■ Problem:
If a line in the listing below includes the word "COST", pick it out.

■ Data for the task:
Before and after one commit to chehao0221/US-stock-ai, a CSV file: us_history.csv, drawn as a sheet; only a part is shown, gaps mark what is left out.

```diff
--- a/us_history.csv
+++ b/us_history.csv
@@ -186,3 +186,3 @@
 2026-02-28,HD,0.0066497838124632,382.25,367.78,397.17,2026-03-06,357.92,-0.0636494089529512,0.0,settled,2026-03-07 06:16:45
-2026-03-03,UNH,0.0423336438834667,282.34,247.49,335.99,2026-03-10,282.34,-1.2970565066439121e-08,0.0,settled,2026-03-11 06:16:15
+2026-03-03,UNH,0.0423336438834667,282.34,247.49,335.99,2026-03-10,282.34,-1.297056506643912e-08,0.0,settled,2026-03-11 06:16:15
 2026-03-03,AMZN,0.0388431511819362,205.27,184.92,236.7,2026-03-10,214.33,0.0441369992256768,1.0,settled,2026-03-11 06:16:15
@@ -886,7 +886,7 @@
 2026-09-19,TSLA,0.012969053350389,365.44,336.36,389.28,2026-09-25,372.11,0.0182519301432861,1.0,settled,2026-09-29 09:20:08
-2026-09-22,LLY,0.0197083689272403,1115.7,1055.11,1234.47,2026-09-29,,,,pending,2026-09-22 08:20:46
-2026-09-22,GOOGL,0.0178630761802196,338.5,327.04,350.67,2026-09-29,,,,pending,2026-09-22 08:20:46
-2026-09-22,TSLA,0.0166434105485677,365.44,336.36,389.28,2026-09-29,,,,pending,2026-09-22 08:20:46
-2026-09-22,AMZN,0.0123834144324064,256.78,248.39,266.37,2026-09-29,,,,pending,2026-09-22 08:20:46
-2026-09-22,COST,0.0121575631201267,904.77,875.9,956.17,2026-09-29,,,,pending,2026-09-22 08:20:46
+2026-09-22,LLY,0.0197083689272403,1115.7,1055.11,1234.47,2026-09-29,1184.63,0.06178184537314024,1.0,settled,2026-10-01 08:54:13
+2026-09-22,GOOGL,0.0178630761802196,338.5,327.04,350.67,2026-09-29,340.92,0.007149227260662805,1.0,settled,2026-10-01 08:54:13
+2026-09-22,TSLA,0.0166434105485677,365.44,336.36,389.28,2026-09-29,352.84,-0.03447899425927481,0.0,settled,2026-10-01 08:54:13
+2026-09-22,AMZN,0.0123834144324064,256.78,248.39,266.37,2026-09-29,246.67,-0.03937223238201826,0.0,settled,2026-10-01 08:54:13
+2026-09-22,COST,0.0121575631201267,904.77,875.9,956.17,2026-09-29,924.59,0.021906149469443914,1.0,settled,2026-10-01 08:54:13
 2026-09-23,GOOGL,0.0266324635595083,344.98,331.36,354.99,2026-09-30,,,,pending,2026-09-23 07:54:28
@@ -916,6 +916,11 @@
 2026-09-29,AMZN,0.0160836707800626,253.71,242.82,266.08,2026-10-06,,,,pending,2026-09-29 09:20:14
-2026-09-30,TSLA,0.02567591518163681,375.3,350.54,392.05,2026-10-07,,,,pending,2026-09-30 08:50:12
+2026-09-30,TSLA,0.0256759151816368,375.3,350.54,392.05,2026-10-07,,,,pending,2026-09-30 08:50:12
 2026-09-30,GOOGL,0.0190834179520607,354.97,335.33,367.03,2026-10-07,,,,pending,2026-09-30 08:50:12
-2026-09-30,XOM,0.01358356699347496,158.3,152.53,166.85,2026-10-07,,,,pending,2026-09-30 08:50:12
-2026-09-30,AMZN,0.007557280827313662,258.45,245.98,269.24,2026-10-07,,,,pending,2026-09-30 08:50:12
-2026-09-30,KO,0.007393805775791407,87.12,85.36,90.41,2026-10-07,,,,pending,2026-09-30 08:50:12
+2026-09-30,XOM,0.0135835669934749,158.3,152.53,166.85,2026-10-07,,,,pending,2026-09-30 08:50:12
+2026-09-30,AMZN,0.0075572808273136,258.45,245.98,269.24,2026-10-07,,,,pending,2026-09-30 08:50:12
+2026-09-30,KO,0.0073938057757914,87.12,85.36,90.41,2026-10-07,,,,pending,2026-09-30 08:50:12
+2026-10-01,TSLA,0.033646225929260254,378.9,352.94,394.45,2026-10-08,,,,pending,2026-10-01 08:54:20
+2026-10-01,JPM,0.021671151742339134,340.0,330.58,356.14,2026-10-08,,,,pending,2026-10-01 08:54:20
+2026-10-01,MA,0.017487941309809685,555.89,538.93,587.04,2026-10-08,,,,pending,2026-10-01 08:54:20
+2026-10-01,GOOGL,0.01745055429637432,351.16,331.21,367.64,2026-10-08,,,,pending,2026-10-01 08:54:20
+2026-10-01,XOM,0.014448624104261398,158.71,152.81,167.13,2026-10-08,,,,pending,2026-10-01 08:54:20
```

■ Task output:
-2026-09-22,COST,0.0121575631201267,904.77,875.9,956.17,2026-09-29,,,,pending,2026-09-22 08:20:46
+2026-09-22,COST,0.0121575631201267,904.77,875.9,956.17,2026-09-29,924.59,0.021906149469443914,1.0,settled,2026-10-01 08:54:13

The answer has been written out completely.